[[ SUPPLIED DATA open ]]

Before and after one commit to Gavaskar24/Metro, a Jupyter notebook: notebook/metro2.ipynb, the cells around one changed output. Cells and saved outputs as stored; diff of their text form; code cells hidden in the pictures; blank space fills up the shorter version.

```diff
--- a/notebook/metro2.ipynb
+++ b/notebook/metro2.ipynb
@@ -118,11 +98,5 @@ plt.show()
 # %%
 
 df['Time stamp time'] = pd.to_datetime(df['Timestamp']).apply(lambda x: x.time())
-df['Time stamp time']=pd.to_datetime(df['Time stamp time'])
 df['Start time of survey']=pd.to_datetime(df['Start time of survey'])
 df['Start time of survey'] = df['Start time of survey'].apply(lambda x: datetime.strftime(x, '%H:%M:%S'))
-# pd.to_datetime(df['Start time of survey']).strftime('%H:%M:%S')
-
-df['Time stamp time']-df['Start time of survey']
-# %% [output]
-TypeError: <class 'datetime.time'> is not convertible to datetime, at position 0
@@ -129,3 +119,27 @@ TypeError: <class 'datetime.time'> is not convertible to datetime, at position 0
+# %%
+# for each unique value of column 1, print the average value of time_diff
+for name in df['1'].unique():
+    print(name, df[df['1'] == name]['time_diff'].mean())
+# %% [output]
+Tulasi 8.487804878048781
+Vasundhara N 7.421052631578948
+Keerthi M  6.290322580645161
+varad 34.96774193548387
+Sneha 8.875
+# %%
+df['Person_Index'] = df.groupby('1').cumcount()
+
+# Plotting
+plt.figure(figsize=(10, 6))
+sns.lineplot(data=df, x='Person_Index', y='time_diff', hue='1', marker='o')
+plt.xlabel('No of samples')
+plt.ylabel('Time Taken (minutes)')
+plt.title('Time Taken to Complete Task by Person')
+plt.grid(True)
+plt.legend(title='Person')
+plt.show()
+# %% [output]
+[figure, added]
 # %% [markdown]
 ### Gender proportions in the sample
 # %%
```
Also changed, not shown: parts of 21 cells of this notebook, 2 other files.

[[ SUPPLIED DATA closed ]]

■ WORK INSTRUCTIONS: Word for word, return the entire set of entries.

■ ANSWER TO THIS TASK:
Before and after one commit to Gavaskar24/Metro, a Jupyter notebook: notebook/metro2.ipynb, the cells around one changed output. Cells and saved outputs as stored; diff of their text form; code cells hidden in the pictures; blank space fills up the shorter version.

```diff
--- a/notebook/metro2.ipynb
+++ b/notebook/metro2.ipynb
@@ -118,11 +98,5 @@ plt.show()
 # %%
 
 df['Time stamp time'] = pd.to_datetime(df['Timestamp']).apply(lambda x: x.time())
-df['Time stamp time']=pd.to_datetime(df['Time stamp time'])
 df['Start time of survey']=pd.to_datetime(df['Start time of survey'])
 df['Start time of survey'] = df['Start time of survey'].apply(lambda x: datetime.strftime(x, '%H:%M:%S'))
-# pd.to_datetime(df['Start time of survey']).strftime('%H:%M:%S')
-
-df['Time stamp time']-df['Start time of survey']
-# %% [output]
-TypeError: <class 'datetime.time'> is not convertible to datetime, at position 0
@@ -129,3 +119,27 @@ TypeError: <class 'datetime.time'> is not convertible to datetime, at position 0
+# %%
+# for each unique value of column 1, print the average value of time_diff
+for name in df['1'].unique():
+    print(name, df[df['1'] == name]['time_diff'].mean())
+# %% [output]
+Tulasi 8.487804878048781
+Vasundhara N 7.421052631578948
+Keerthi M  6.290322580645161
+varad 34.96774193548387
+Sneha 8.875
+# %%
+df['Person_Index'] = df.groupby('1').cumcount()
+
+# Plotting
+plt.figure(figsize=(10, 6))
+sns.lineplot(data=df, x='Person_Index', y='time_diff', hue='1', marker='o')
+plt.xlabel('No of samples')
+plt.ylabel('Time Taken (minutes)')
+plt.title('Time Taken to Complete Task by Person')
+plt.grid(True)
+plt.legend(title='Person')
+plt.show()
+# %% [output]
+[figure, added]
 # %% [markdown]
 ### Gender proportions in the sample
 # %%
```
Also changed, not shown: parts of 21 cells of this notebook, 2 other files.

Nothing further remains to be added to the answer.